Meanwhile, wrong assumptions persist and the boys are caught in the middle.
JRRT, I'm not sure Lu had access to the last biopsy data at the time of his article. If one takes into consideration the latest research that suggests that all oligos enter myocytes via myogenesis in the DMD pathology, a biopsy post 96 weeks should reveal greater/ + fibers/ total dystrophin. In the myogenic hypothesis low single digit number of cells undergo myogenesis due to injury, stress and/or inflammation every year. If true a 100% increase in total dystrophin in injured myocytes should be expected. There is one major flaw in the collection of these samples. Not every single-point sample is of inflamed muscle tissue. It is this tissue which undergoes myogenesis hence increased oligo myogenic cell entry.
Sentiment: Strong Buy
I fear, while sound, your reasoning is too complicated for the politicians running the FDA to grasp. They would rather allow those with obvious ulterior motives muddle the process with erroneous, self serving interpretations than be swayed by the truth.
jrrt - Just read the article - it confirms what was discussed on this board before regarding the failure of the Drisa trial does not show a disconnect between dystrophin production and clinical benefit, because Drisa's dystrophin measures were weak and inconsistent. With respect to whether Etep can achieve this magical 10% threshold as measured via Western Blot, he bases his conclusion on "one sample", while casually acknowledging that given the preclinical studies, it is not surprising that Etep showed dystrophin production via Western Blot, while Drisa did not. Regardless of whether Etep generated 10%+ levels in any of the boys in the current study, that does not mean the clinical efficacy data should be dismissed. Longer term follow up on the Phase II boys (possibly even another biopsy down the road) may show the 10% level is achieved over time or future studies may show you need to increase the dosage to get to a 10% level. There are so many things to learn about the use of Etep that will take decades of research, but the idea is that until you have all the answers, it should be kept off the market is idiotic.

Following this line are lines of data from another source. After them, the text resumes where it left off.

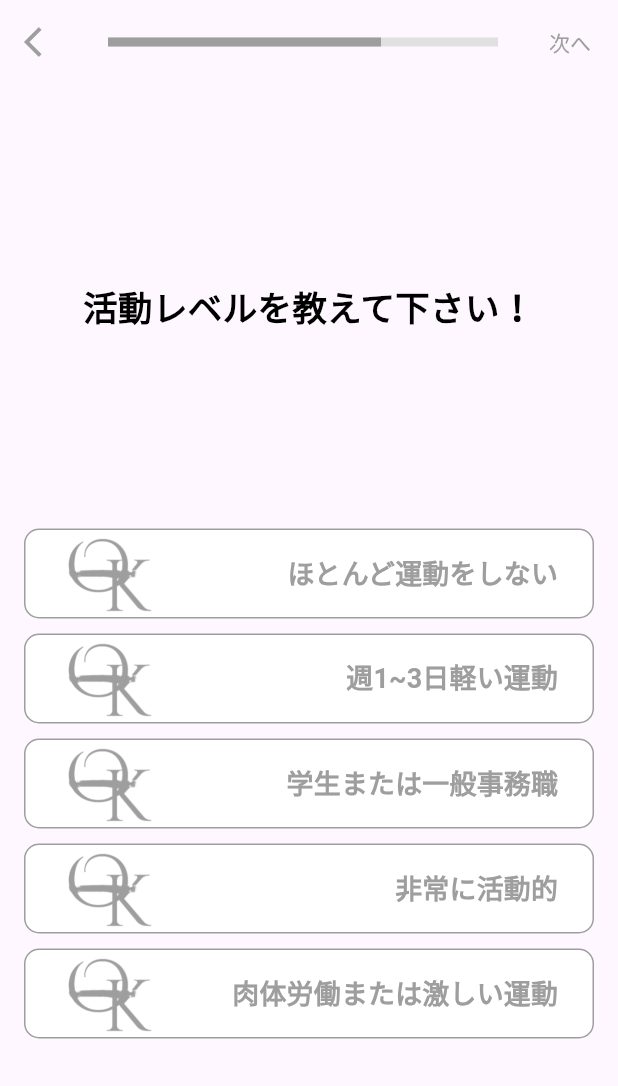
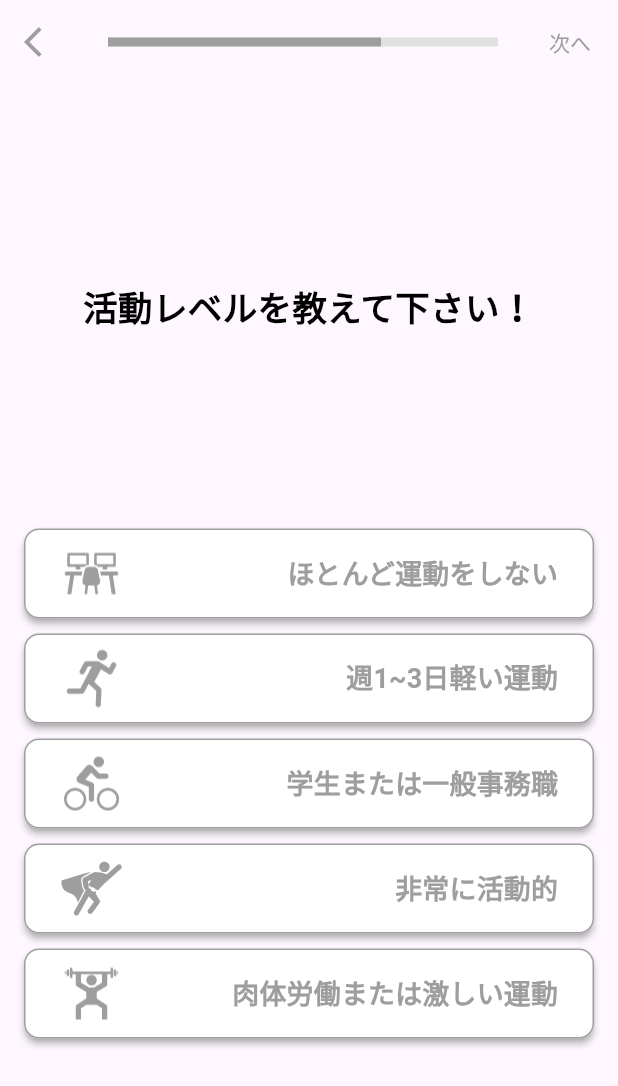
Before and after one commit to rlgur3470/okarada, a Flutter app: the ActivityLevelScreen screen opened by its route, on a phone screen of 412 x 824 dp. Shown: the top 1086 px of the screen. Run offline on Flutter 3.47's test engine with Material 3 defaults, Android fonts, the phone set to English and light mode, and no system bars; our stand-ins replace numberpicker, table_calendar; missing offline and left inert: animated_weight_picker; accounts and stored records are empty; statements that could not run were skipped.

Commit message:
activity screen 이미지 변경 및 음영 처리

```diff
--- a/lib/screens/activity_level_screen.dart
+++ b/lib/screens/activity_level_screen.dart
@@ -210,7 +210,7 @@
           currentState: currentState,
           onSelected: onFirstSelected,
           userGenderColor: userGenderColor,
-          buttonImage: 'asset/okarada_logo_image/okarada_logo.png',
+          buttonImage: 'asset/image/deskWork.png',
         ),
         SizedBox(
           height: 10,
@@ -221,7 +221,7 @@
           currentState: currentState,
           onSelected: onSecondSelected,
           userGenderColor: userGenderColor,
-          buttonImage: 'asset/okarada_logo_image/okarada_logo.png',
+          buttonImage: 'asset/image/run.png',
         ),
         SizedBox(
           height: 10,
@@ -232,7 +232,7 @@
           currentState: currentState,
           onSelected: onThirdSelected,
           userGenderColor: userGenderColor,
-          buttonImage: 'asset/okarada_logo_image/okarada_logo.png',
+          buttonImage: 'asset/image/active.png',
         ),
         SizedBox(
           height: 10,
@@ -243,7 +243,7 @@
           currentState: currentState,
           onSelected: onFourthSelected,
           userGenderColor: userGenderColor,
-          buttonImage: 'asset/okarada_logo_image/okarada_logo.png',
+          buttonImage: 'asset/image/very_active.png',
         ),
         SizedBox(
           height: 10,
@@ -254,7 +254,7 @@
           currentState: currentState,
           onSelected: onFifthSelected,
           userGenderColor: userGenderColor,
-          buttonImage: 'asset/okarada_logo_image/okarada_logo.png',
+          buttonImage: 'asset/image/strong.png',
         ),
       ],
     );
@@ -286,6 +286,8 @@
         onSelected(stateValue);
       },
       style: OutlinedButton.styleFrom(
+        shadowColor: Colors.grey,
+        elevation: 2,
         minimumSize: Size(double.infinity, 60),
         shape: RoundedRectangleBorder(
           borderRadius: BorderRadius.circular(10),
@@ -300,7 +302,7 @@
         mainAxisAlignment: MainAxisAlignment.spaceBetween,
         children: [
           Image.asset('$buttonImage',
-              scale: 12,
+              scale: 1.5,
               color:
                   currentState == stateValue ? Colors.white : userGenderColor),
           Text(
```
Also changed, not shown: asset/image/active.png (added), asset/image/deskWork.png (added), asset/image/run.png (added), asset/image/strong.png (added), asset/image/very_active.png (added).
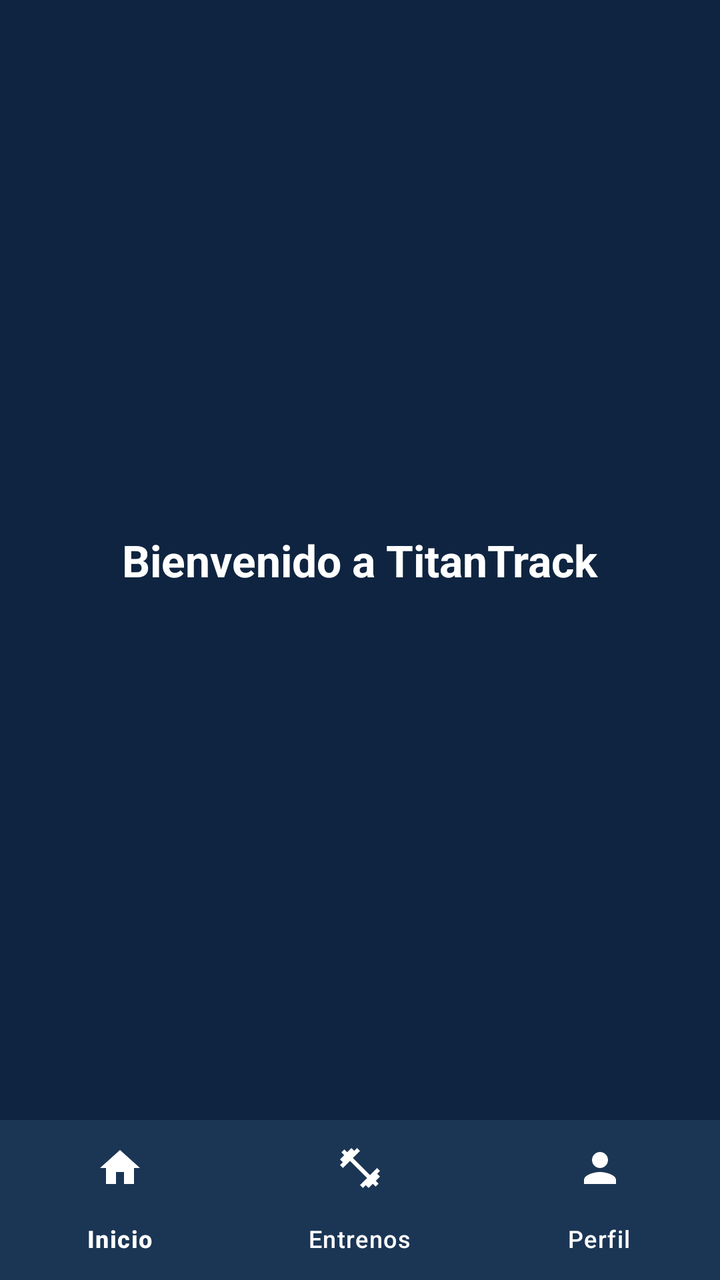
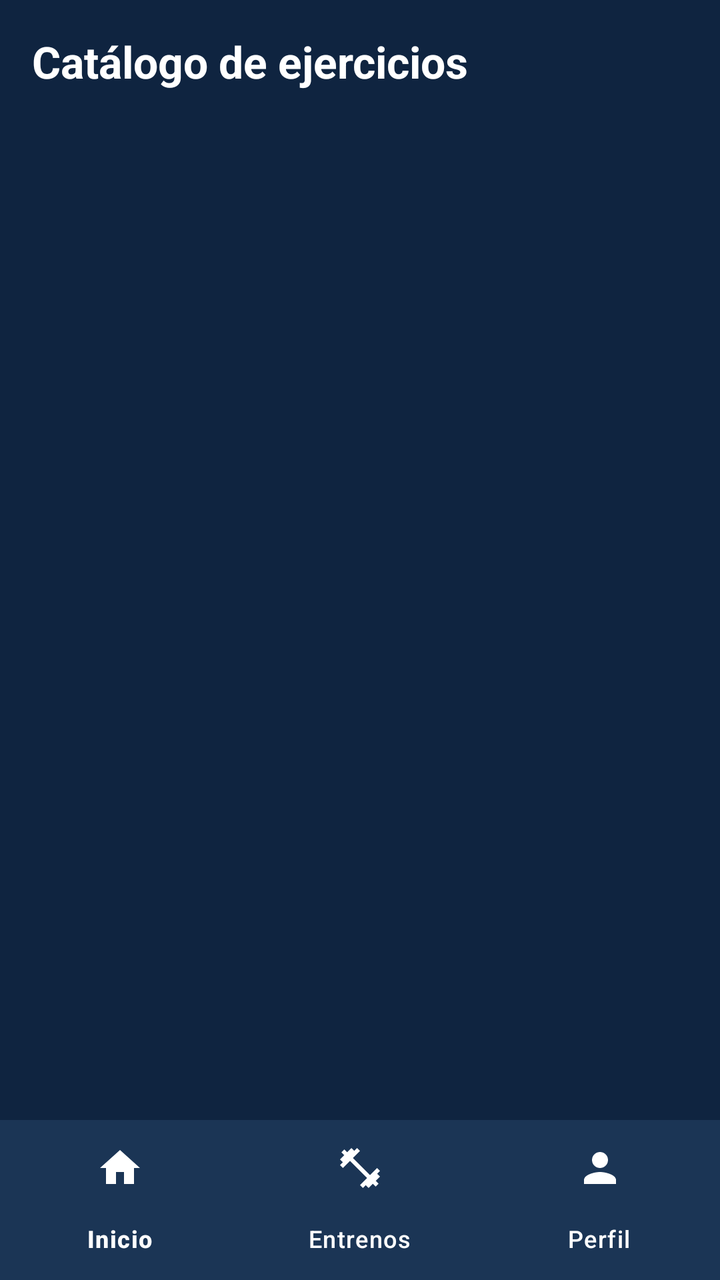

Compare the two renders of this Android layout. The source of the first and the diff that turns it into the second are given below.
<!-- AndroidManifest.xml: application theme Theme.TitanTrack -->
<!-- res/layout/activity_dashboard.xml -->
<?xml version="1.0" encoding="utf-8"?>
<androidx.constraintlayout.widget.ConstraintLayout
    xmlns:android="http://schemas.android.com/apk/res/android"
    xmlns:app="http://schemas.android.com/apk/res-auto"
    android:layout_width="match_parent"
    android:layout_height="match_parent"
    android:background="@color/titan_background">

    <TextView
        android:id="@+id/txtContent"
        android:layout_width="wrap_content"
        android:layout_height="wrap_content"
        android:text="@string/dashboard_home"
        android:textColor="@color/titan_text"
        android:textSize="22sp"
        android:textStyle="bold"
        app:layout_constraintTop_toTopOf="parent"
        app:layout_constraintBottom_toTopOf="@id/bottomNav"
        app:layout_constraintStart_toStartOf="parent"
        app:layout_constraintEnd_toEndOf="parent" />

    <com.google.android.material.bottomnavigation.BottomNavigationView
        android:id="@+id/bottomNav"
        android:layout_width="0dp"
        android:layout_height="wrap_content"
        android:background="@color/titan_surface"
        app:itemIconTint="@color/titan_text"
        app:itemTextColor="@color/titan_text"
        app:menu="@menu/bottom_nav_menu"
        app:layout_constraintBottom_toBottomOf="parent"
        app:layout_constraintStart_toStartOf="parent"
        app:layout_constraintEnd_toEndOf="parent" />

</androidx.constraintlayout.widget.ConstraintLayout>
<!-- resources referenced by this layout -->
<resources>
  <color name="titan_background">#0F2440</color>
  <color name="titan_surface">#1B3555</color>
  <color name="titan_text">#FFFFFF</color>
  <string name="dashboard_home">Bienvenido a TitanTrack</string>
  <style name="Theme.TitanTrack" parent="Base.Theme.TitanTrack" />
  <style name="Base.Theme.TitanTrack" parent="Theme.Material3.DayNight.NoActionBar">
          <item name="colorPrimary">@color/titan_primary</item>
          <item name="android:statusBarColor">@color/titan_background</item>
          <item name="android:windowLightStatusBar">false</item>
      </style>
  <color name="titan_primary">#1E88E5</color>
</resources>

<!-- the commit's change to res/layout/activity_dashboard.xml (unified diff, before → after) -->
@@ -4,17 +4,41 @@
     xmlns:app="http://schemas.android.com/apk/res-auto"
     android:layout_width="match_parent"
     android:layout_height="match_parent"
+    android:fitsSystemWindows="true"
     android:background="@color/titan_background">
 
     <TextView
-        android:id="@+id/txtContent"
+        android:id="@+id/txtSectionTitle"
         android:layout_width="wrap_content"
         android:layout_height="wrap_content"
-        android:text="@string/dashboard_home"
+        android:text="@string/catalog_title"
         android:textColor="@color/titan_text"
         android:textSize="22sp"
         android:textStyle="bold"
+        android:layout_margin="16dp"
         app:layout_constraintTop_toTopOf="parent"
+        app:layout_constraintStart_toStartOf="parent" />
+
+    <TextView
+        android:id="@+id/txtPlaceholder"
+        android:layout_width="wrap_content"
+        android:layout_height="wrap_content"
+        android:textColor="@color/titan_text"
+        android:textSize="22sp"
+        android:textStyle="bold"
+        android:visibility="gone"
+        app:layout_constraintTop_toBottomOf="@id/txtSectionTitle"
+        app:layout_constraintBottom_toTopOf="@id/bottomNav"
+        app:layout_constraintStart_toStartOf="parent"
+        app:layout_constraintEnd_toEndOf="parent" />
+
+    <androidx.recyclerview.widget.RecyclerView
+        android:id="@+id/recyclerExercises"
+        android:layout_width="0dp"
+        android:layout_height="0dp"
+        android:clipToPadding="false"
+        android:paddingBottom="8dp"
+        app:layout_constraintTop_toBottomOf="@id/txtSectionTitle"
         app:layout_constraintBottom_toTopOf="@id/bottomNav"
         app:layout_constraintStart_toStartOf="parent"
         app:layout_constraintEnd_toEndOf="parent" />
<!-- resource entries referenced after the edit -->
@@ -3,7 +3,7 @@
   <color name="titan_background">#0F2440</color>
   <color name="titan_surface">#1B3555</color>
   <color name="titan_text">#FFFFFF</color>
-  <string name="dashboard_home">Bienvenido a TitanTrack</string>
+  <string name="catalog_title">Catálogo de ejercicios</string>
   <style name="Theme.TitanTrack" parent="Base.Theme.TitanTrack" />
   <style name="Base.Theme.TitanTrack" parent="Theme.Material3.DayNight.NoActionBar">
           <item name="colorPrimary">@color/titan_primary</item>
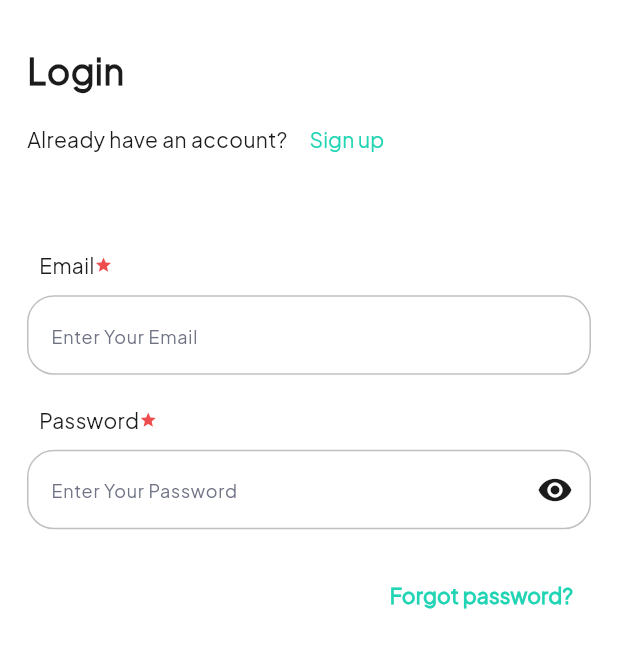
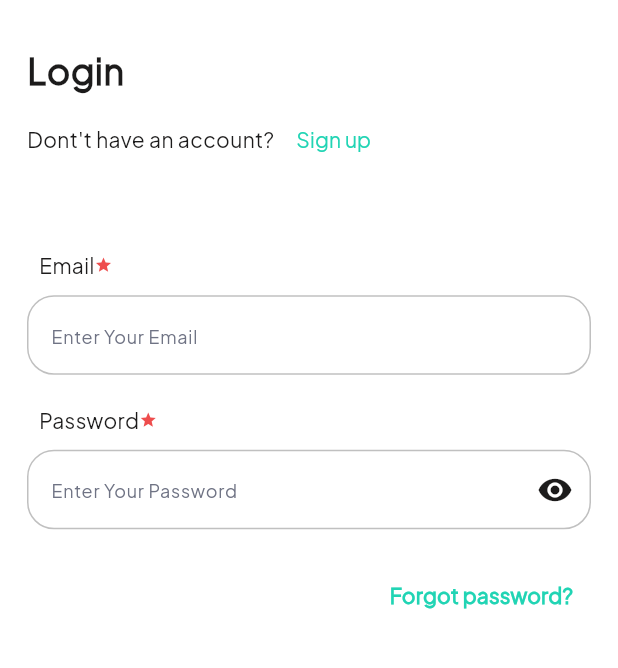
Before and after one commit to Mahmoud-Adel-Ali/Quick-Mart-E-commerce-App, a Flutter app: the screen it shows after launch, after a tap on "Skip for now", on a phone screen of 412 x 824 dp, the part 89-757 px from its top. Run offline on Flutter 3.47's test engine with Material 3 defaults, Android fonts, the phone set to English and light mode, and no system bars; our stand-ins replace animated_custom_dropdown, flutter_bloc, flutter_svg, fluttertoast, intl_phone_field, shared_preferences.

Commit message:
refactor login  view

```diff
--- a/lib/features/auth/presentation/widgets/login_view_body.dart
+++ b/lib/features/auth/presentation/widgets/login_view_body.dart
@@ -2,7 +2,6 @@ import 'package:flutter/material.dart';
 import 'package:quick_mart_app/core/app/widgets/custom_quick_mart_header.dart';
 import 'package:quick_mart_app/core/extensions/context_extention.dart';
 import 'package:quick_mart_app/core/routes/app_routes.dart';
-import 'package:quick_mart_app/core/utils/styles/styles.dart';
 import 'package:quick_mart_app/features/auth/presentation/widgets/form_header.dart';
 import 'package:quick_mart_app/features/auth/presentation/widgets/login_form.dart';
 import 'package:quick_mart_app/features/auth/presentation/widgets/with_google_widget.dart';
@@ -23,7 +22,7 @@ class LoginViewBody extends StatelessWidget {
             FormHeader(
               viewTitle: 'Login',
               secondViewName: "Sign up",
-              leadingText: 'Already have an account? ',
+              leadingText: "Dont't have an account? ",
               onPressed: () {
                 context.pushReplacementNamed(AppRoutes.signUp);
               },
```
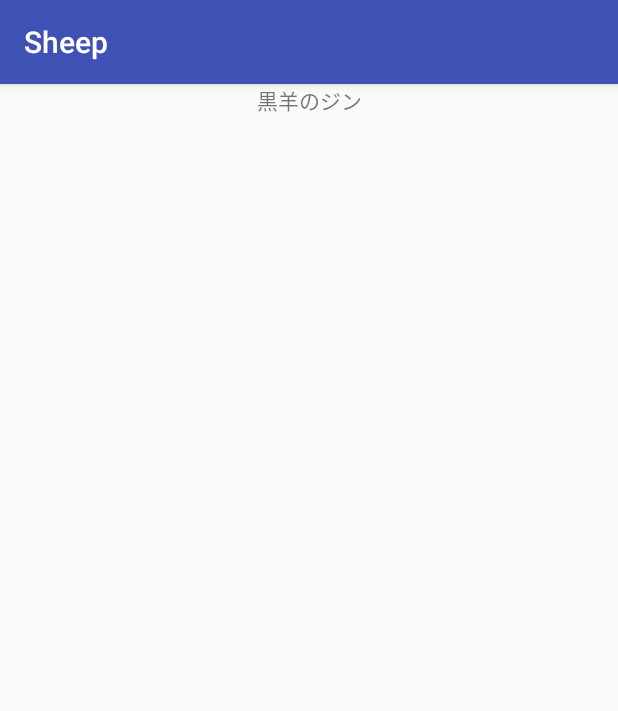
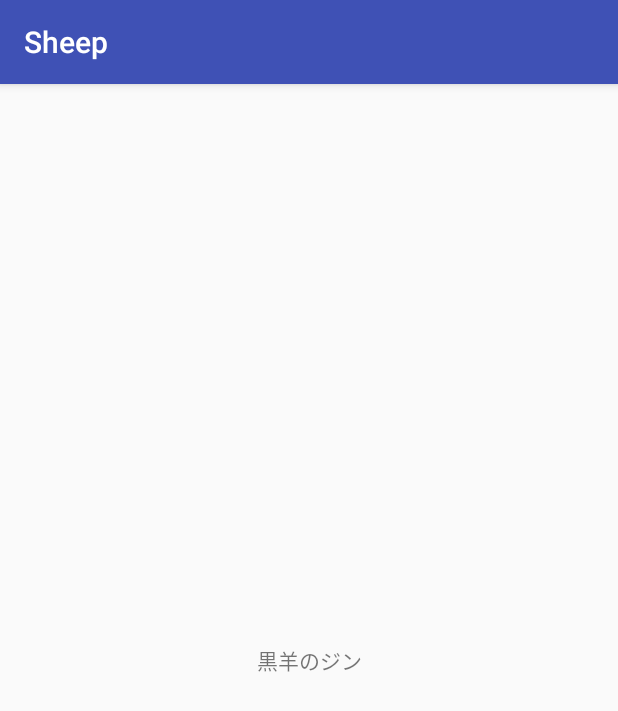
Before and after one commit to 15-2505-040-1/team_project, an Android app: the screen it shows after launch (MainActivity), on a phone screen of 412 x 824 dp. Shown: the top 711 px of the screen. Run offline under Robolectric (Android 15) with nearby library versions, the phone set to English and light mode, and no system bars.

Commit message:
スタート画面

```diff
--- a/App/Sheep/app/src/main/res/layout/activity_main.xml
+++ b/App/Sheep/app/src/main/res/layout/activity_main.xml
@@ -13,5 +13,7 @@
         android:text="黒羊のジン"
         app:layout_constraintLeft_toLeftOf="parent"
         app:layout_constraintRight_toRightOf="parent"
-        tools:layout_editor_absoluteY="124dp" />
+        tools:layout_editor_absoluteY="124dp"
+        app:layout_constraintTop_toTopOf="parent"
+        app:layout_constraintBottom_toBottomOf="parent" />
 </android.support.constraint.ConstraintLayout>
```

Truncated dystrophin or dystophin positive fibers? Big difference. Qi-long Lu is one of the top researches in the country studying DMD. He is in North Carolina. This is what he said in a published article last month: "it is reasonable to postulate that significant improvement in the disease phenotype by exon skipping will require expression of truncated dystrophin to at least 10% of normal levels with wide distribution. Such levels of dystrophin have not so far been convincingly demonstrated in any of the systemic trials of exon skipping and read-through treatments". "Nevertheless, the levels of dystrophin [in the eteplirsen trial] were limited, clearly below 10% by western blot, and from only one sample (judged from the image presented in the publication) despite the high percentage of dystrophin positive fibers reported." I am surprised that you are unfamiliar with Lu's work.